Leave out each picture. Repeat everything else in the records exactly.
== Given information ==
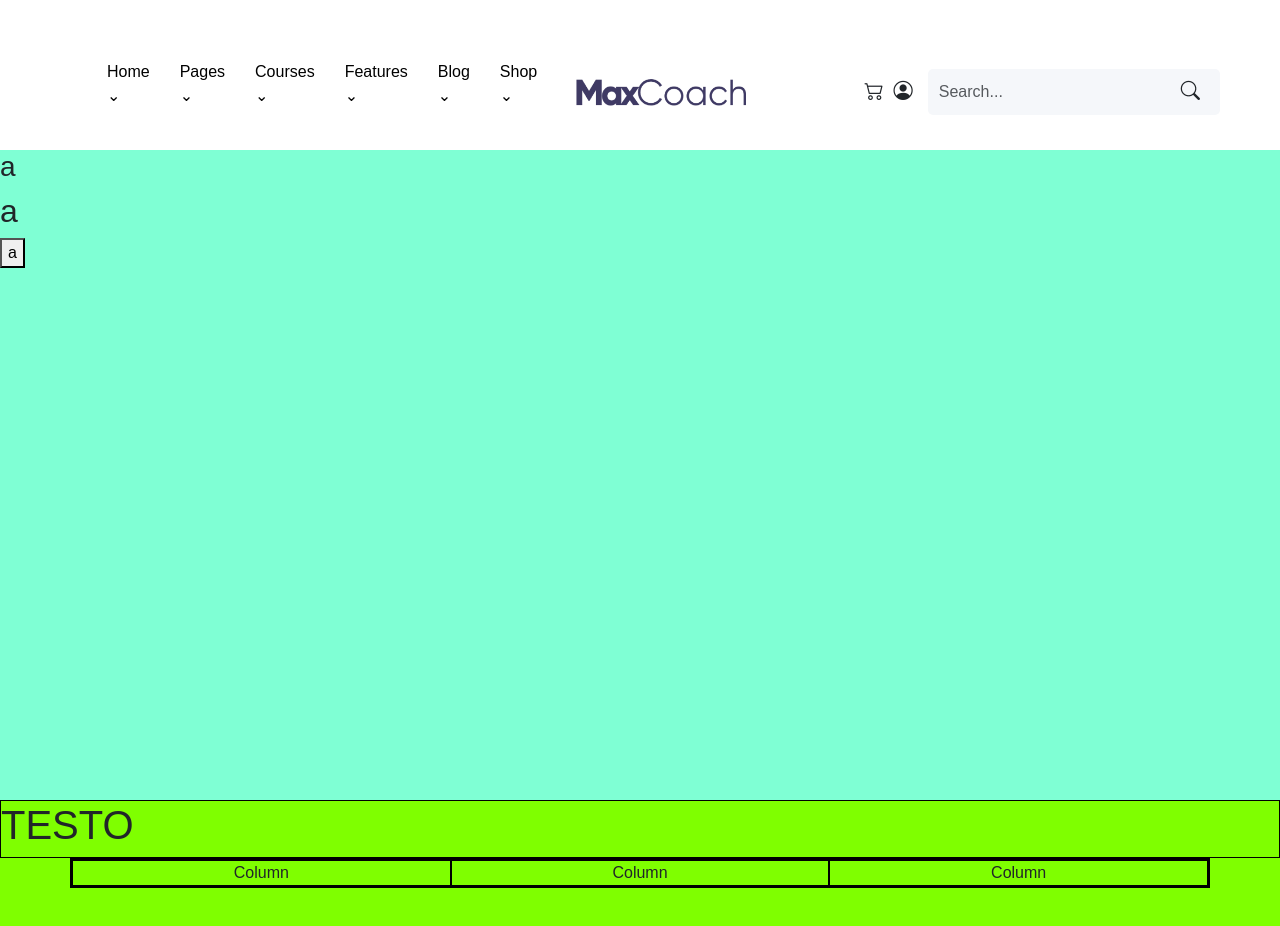
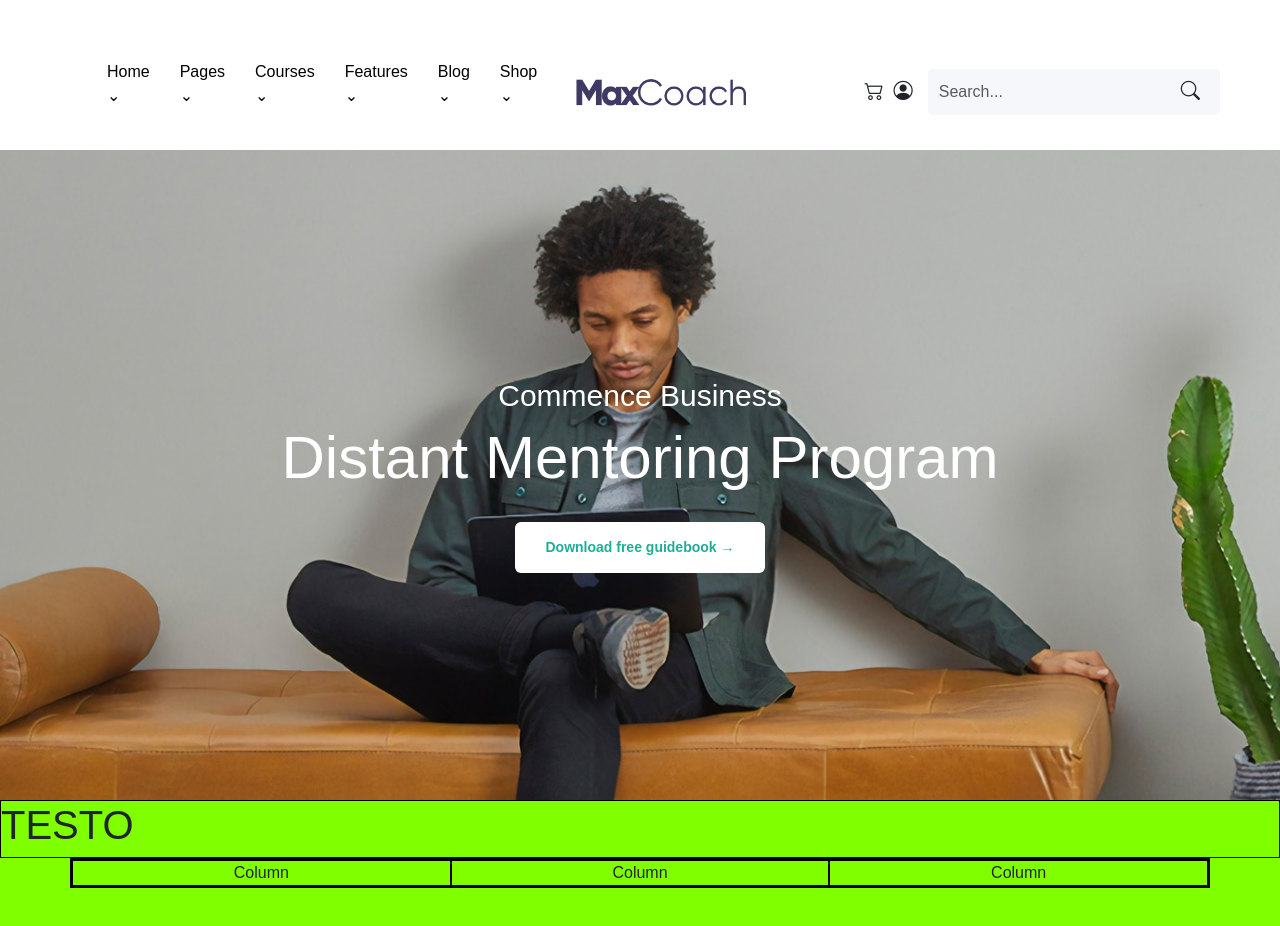
Before and after one commit to lauraoliveri/proj-html-vuejs, a Vue app: page / in a window 1280 px wide. Shown: the top 926 px of the page. Built offline with nearby package versions, Linux system fonts and the light colour scheme; a web font is replaced by a local one.

Commit message:
Design mains section "Commence"

```diff
--- a/src/components/Main/Commence.vue
+++ b/src/components/Main/Commence.vue
@@ -10,16 +10,18 @@ export default {
 </script>
 
 <template>
-  <section>
-      <h3>
-        a
-      </h3>
-      <h2>
-        a
-      </h2>
-      <button>
-        a
-      </button>
+  <section class="d-flex align-items-center justify-content-center">
+      <div>
+          <h3>
+            Commence Business
+          </h3>
+          <h2>
+            Distant Mentoring Program
+          </h2>
+          <button type="button" class="btn btn-primary">
+            Download free guidebook &#8594;
+          </button>
+      </div>
   </section>
 </template>
 
@@ -28,6 +30,32 @@ export default {
 
 section {
   height: calc(100vh - 150px);
-  background-color: aquamarine;
+  background-image: url(../../assets/images/home-3-hero-bg.jpg);
+  background-size: cover;
+  color: white;
+  text-align: center;
+
+  h3 {
+    font-size: 30px;
+  }
+
+  h2 {
+    font-size: 60px;
+    padding-bottom: 20px;
+  }
+
+  .btn-primary {
+    background-color: white;
+    color: $MainGreen;
+    padding: 15px 30px;
+    border: 0;
+    font-size: 14px;
+    font-weight: bold;
+
+    &:hover {
+      background-color: $MainGreen;
+      color: white;
+    }
+  }
 }
 </style>
```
===
- [Response]
Before and after one commit to lauraoliveri/proj-html-vuejs, a Vue app: page / in a window 1280 px wide. Shown: the top 926 px of the page. Built offline with nearby package versions, Linux system fonts and the light colour scheme; a web font is replaced by a local one.

Commit message:
Design mains section "Commence"

```diff
--- a/src/components/Main/Commence.vue
+++ b/src/components/Main/Commence.vue
@@ -10,16 +10,18 @@ export default {
 </script>
 
 <template>
-  <section>
-      <h3>
-        a
-      </h3>
-      <h2>
-        a
-      </h2>
-      <button>
-        a
-      </button>
+  <section class="d-flex align-items-center justify-content-center">
+      <div>
+          <h3>
+            Commence Business
+          </h3>
+          <h2>
+            Distant Mentoring Program
+          </h2>
+          <button type="button" class="btn btn-primary">
+            Download free guidebook &#8594;
+          </button>
+      </div>
   </section>
 </template>
 
@@ -28,6 +30,32 @@ export default {
 
 section {
   height: calc(100vh - 150px);
-  background-color: aquamarine;
+  background-image: url(../../assets/images/home-3-hero-bg.jpg);
+  background-size: cover;
+  color: white;
+  text-align: center;
+
+  h3 {
+    font-size: 30px;
+  }
+
+  h2 {
+    font-size: 60px;
+    padding-bottom: 20px;
+  }
+
+  .btn-primary {
+    background-color: white;
+    color: $MainGreen;
+    padding: 15px 30px;
+    border: 0;
+    font-size: 14px;
+    font-weight: bold;
+
+    &:hover {
+      background-color: $MainGreen;
+      color: white;
+    }
+  }
 }
 </style>
```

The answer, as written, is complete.